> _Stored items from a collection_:
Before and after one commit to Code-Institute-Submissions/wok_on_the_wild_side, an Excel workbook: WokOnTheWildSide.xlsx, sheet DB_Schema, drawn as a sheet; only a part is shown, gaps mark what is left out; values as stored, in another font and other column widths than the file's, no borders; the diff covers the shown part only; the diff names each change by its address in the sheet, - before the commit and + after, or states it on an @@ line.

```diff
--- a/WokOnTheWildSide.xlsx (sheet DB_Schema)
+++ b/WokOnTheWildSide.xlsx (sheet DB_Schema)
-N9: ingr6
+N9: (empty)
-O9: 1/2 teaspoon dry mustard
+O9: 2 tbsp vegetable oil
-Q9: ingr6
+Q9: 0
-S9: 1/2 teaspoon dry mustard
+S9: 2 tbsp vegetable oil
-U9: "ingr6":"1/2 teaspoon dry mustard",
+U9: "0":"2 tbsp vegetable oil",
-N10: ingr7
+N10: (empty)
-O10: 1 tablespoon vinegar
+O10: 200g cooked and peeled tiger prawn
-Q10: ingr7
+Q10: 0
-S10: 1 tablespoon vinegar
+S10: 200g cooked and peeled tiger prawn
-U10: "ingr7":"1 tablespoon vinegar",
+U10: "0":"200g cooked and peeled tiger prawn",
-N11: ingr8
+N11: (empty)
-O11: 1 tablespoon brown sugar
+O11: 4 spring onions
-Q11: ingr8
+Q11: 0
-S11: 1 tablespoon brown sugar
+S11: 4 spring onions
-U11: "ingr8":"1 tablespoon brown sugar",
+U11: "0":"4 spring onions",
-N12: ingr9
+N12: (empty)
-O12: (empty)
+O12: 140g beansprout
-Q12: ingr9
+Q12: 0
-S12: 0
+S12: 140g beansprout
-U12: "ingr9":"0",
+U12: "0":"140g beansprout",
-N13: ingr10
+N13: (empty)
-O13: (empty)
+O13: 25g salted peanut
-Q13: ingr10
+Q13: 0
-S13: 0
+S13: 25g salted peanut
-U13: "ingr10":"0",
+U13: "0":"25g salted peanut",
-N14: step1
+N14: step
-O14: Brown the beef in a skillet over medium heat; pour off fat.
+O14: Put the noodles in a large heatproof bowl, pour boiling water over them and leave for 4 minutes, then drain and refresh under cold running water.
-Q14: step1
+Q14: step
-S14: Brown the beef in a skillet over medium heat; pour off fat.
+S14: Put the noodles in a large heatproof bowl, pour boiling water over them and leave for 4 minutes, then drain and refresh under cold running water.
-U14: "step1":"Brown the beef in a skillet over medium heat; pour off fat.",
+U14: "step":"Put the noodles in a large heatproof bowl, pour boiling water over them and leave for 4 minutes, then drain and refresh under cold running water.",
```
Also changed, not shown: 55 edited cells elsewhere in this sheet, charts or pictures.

> _What is expected_: Read the entries above, then pull out the lines that include "empty".

> _Result of the task_:
+N9: (empty)
+N10: (empty)
+N11: (empty)
+N12: (empty)
-O12: (empty)
+N13: (empty)
-O13: (empty)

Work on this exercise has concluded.